■ **Work item**
Print the data once more, exactly as given. Drop the pictures.

■ **Entries taken from a collection**

*** Block opens ***

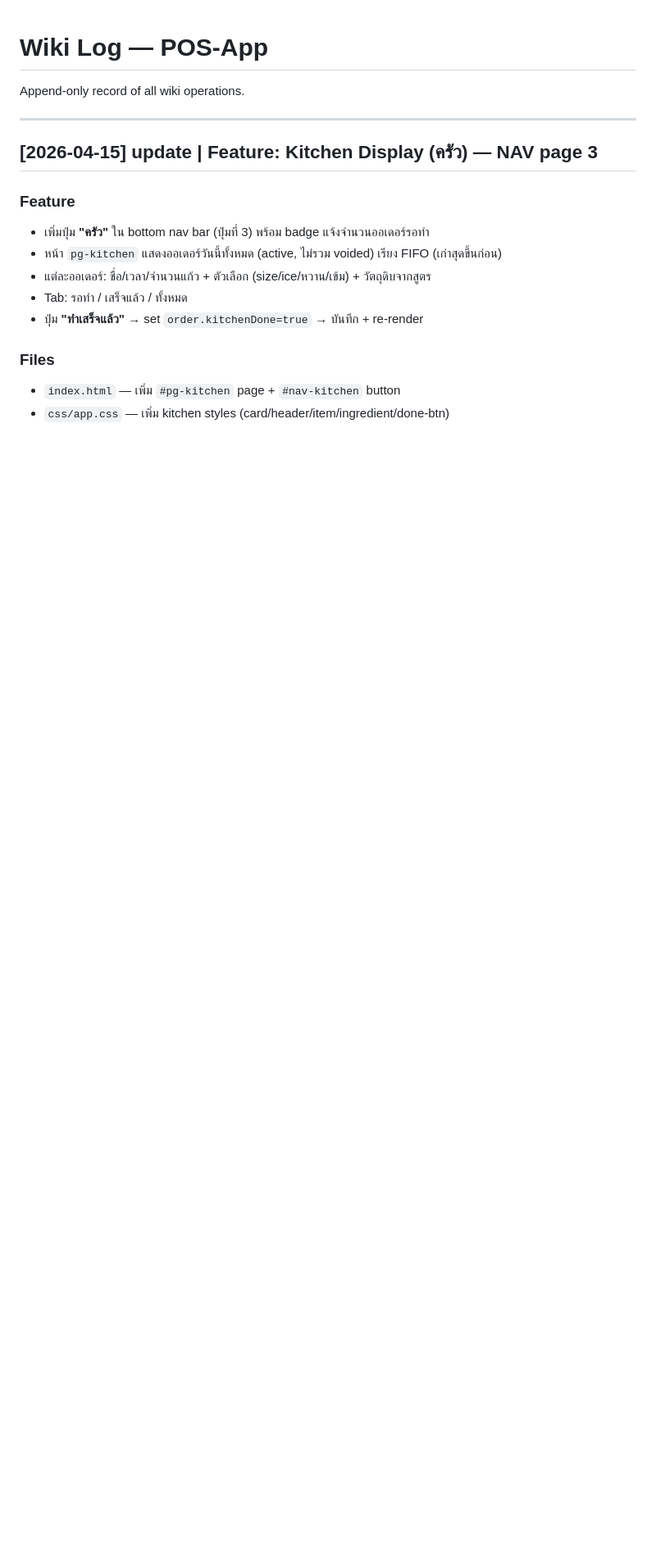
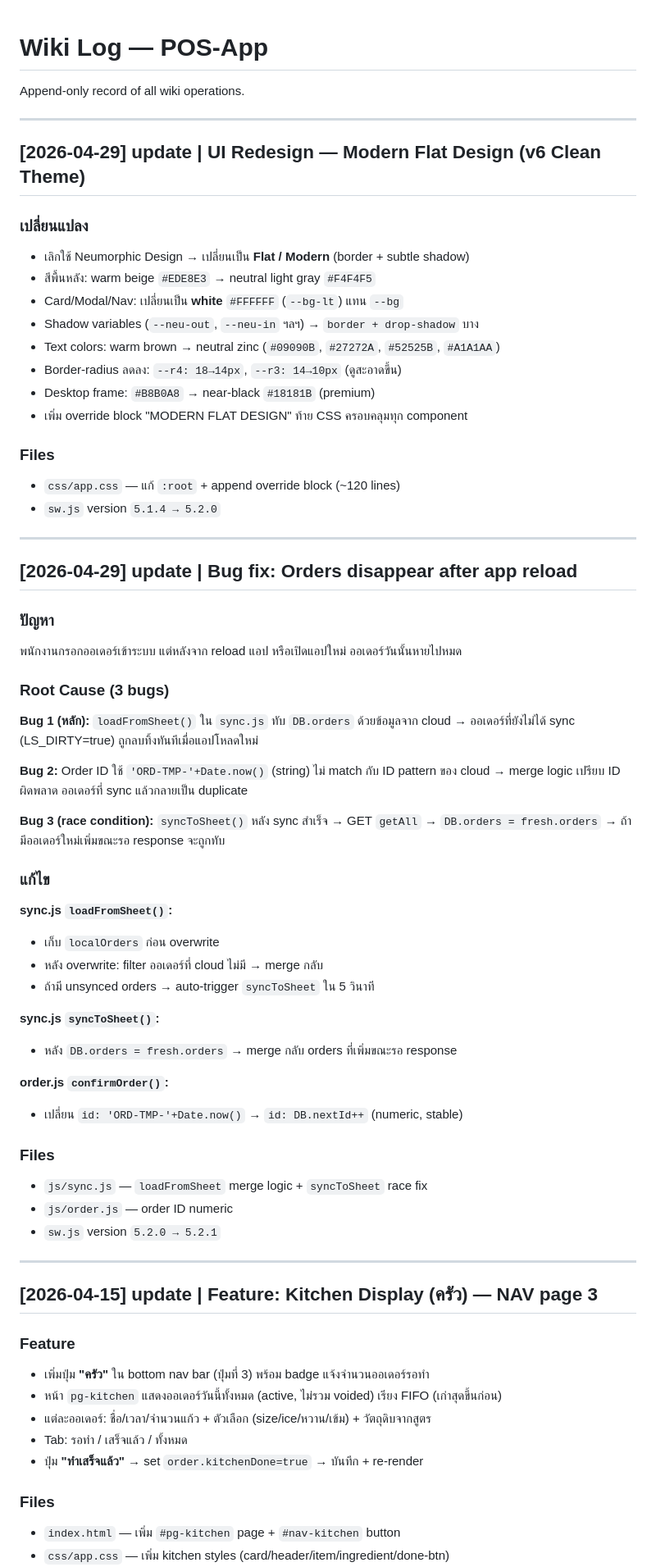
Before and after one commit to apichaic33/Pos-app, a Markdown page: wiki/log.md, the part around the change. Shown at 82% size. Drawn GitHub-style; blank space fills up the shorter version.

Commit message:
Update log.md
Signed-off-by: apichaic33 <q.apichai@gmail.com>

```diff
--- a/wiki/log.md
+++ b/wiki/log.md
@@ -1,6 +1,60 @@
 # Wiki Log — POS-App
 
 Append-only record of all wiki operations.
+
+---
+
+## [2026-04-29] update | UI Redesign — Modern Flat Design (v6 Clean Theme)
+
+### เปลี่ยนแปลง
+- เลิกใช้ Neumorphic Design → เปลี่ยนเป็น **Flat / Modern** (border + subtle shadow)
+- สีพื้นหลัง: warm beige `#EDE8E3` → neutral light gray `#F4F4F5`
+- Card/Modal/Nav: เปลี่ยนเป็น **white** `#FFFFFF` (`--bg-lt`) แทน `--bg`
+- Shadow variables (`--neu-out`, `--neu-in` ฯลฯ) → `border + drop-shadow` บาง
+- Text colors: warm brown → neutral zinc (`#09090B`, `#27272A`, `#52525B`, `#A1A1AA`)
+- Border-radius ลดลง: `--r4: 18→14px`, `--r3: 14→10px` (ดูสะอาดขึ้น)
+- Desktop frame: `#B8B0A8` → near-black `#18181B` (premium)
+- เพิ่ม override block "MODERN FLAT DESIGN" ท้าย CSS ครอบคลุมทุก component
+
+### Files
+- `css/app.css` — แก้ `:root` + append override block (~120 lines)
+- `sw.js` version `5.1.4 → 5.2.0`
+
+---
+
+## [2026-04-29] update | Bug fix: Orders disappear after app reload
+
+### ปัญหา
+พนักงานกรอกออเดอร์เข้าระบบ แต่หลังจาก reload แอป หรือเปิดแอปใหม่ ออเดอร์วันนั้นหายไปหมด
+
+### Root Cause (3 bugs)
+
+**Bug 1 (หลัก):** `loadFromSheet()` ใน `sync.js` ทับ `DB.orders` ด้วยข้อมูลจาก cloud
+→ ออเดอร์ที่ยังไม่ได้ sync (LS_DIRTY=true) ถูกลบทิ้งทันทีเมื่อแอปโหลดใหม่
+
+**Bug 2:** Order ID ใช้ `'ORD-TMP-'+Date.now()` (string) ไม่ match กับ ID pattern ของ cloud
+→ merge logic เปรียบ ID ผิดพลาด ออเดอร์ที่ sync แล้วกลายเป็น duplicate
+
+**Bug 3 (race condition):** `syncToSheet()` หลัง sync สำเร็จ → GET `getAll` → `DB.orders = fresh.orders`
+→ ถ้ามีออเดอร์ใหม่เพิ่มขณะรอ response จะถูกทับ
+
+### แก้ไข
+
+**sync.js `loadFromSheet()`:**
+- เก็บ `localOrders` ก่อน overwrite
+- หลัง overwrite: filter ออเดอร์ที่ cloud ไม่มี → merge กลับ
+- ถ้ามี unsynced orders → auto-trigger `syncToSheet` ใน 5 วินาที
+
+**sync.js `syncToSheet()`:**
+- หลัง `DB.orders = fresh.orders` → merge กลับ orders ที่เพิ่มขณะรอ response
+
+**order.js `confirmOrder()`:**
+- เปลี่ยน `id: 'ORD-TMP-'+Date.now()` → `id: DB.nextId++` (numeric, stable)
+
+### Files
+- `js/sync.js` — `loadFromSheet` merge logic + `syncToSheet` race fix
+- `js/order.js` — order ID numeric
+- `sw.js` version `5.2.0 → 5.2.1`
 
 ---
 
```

*** Block closes ***

■ **Your solution**
Before and after one commit to apichaic33/Pos-app, a Markdown page: wiki/log.md, the part around the change. Shown at 82% size. Drawn GitHub-style; blank space fills up the shorter version.

Commit message:
Update log.md
Signed-off-by: apichaic33 <q.apichai@gmail.com>

```diff
--- a/wiki/log.md
+++ b/wiki/log.md
@@ -1,6 +1,60 @@
 # Wiki Log — POS-App
 
 Append-only record of all wiki operations.
+
+---
+
+## [2026-04-29] update | UI Redesign — Modern Flat Design (v6 Clean Theme)
+
+### เปลี่ยนแปลง
+- เลิกใช้ Neumorphic Design → เปลี่ยนเป็น **Flat / Modern** (border + subtle shadow)
+- สีพื้นหลัง: warm beige `#EDE8E3` → neutral light gray `#F4F4F5`
+- Card/Modal/Nav: เปลี่ยนเป็น **white** `#FFFFFF` (`--bg-lt`) แทน `--bg`
+- Shadow variables (`--neu-out`, `--neu-in` ฯลฯ) → `border + drop-shadow` บาง
+- Text colors: warm brown → neutral zinc (`#09090B`, `#27272A`, `#52525B`, `#A1A1AA`)
+- Border-radius ลดลง: `--r4: 18→14px`, `--r3: 14→10px` (ดูสะอาดขึ้น)
+- Desktop frame: `#B8B0A8` → near-black `#18181B` (premium)
+- เพิ่ม override block "MODERN FLAT DESIGN" ท้าย CSS ครอบคลุมทุก component
+
+### Files
+- `css/app.css` — แก้ `:root` + append override block (~120 lines)
+- `sw.js` version `5.1.4 → 5.2.0`
+
+---
+
+## [2026-04-29] update | Bug fix: Orders disappear after app reload
+
+### ปัญหา
+พนักงานกรอกออเดอร์เข้าระบบ แต่หลังจาก reload แอป หรือเปิดแอปใหม่ ออเดอร์วันนั้นหายไปหมด
+
+### Root Cause (3 bugs)
+
+**Bug 1 (หลัก):** `loadFromSheet()` ใน `sync.js` ทับ `DB.orders` ด้วยข้อมูลจาก cloud
+→ ออเดอร์ที่ยังไม่ได้ sync (LS_DIRTY=true) ถูกลบทิ้งทันทีเมื่อแอปโหลดใหม่
+
+**Bug 2:** Order ID ใช้ `'ORD-TMP-'+Date.now()` (string) ไม่ match กับ ID pattern ของ cloud
+→ merge logic เปรียบ ID ผิดพลาด ออเดอร์ที่ sync แล้วกลายเป็น duplicate
+
+**Bug 3 (race condition):** `syncToSheet()` หลัง sync สำเร็จ → GET `getAll` → `DB.orders = fresh.orders`
+→ ถ้ามีออเดอร์ใหม่เพิ่มขณะรอ response จะถูกทับ
+
+### แก้ไข
+
+**sync.js `loadFromSheet()`:**
+- เก็บ `localOrders` ก่อน overwrite
+- หลัง overwrite: filter ออเดอร์ที่ cloud ไม่มี → merge กลับ
+- ถ้ามี unsynced orders → auto-trigger `syncToSheet` ใน 5 วินาที
+
+**sync.js `syncToSheet()`:**
+- หลัง `DB.orders = fresh.orders` → merge กลับ orders ที่เพิ่มขณะรอ response
+
+**order.js `confirmOrder()`:**
+- เปลี่ยน `id: 'ORD-TMP-'+Date.now()` → `id: DB.nextId++` (numeric, stable)
+
+### Files
+- `js/sync.js` — `loadFromSheet` merge logic + `syncToSheet` race fix
+- `js/order.js` — order ID numeric
+- `sw.js` version `5.2.0 → 5.2.1`
 
 ---
 
```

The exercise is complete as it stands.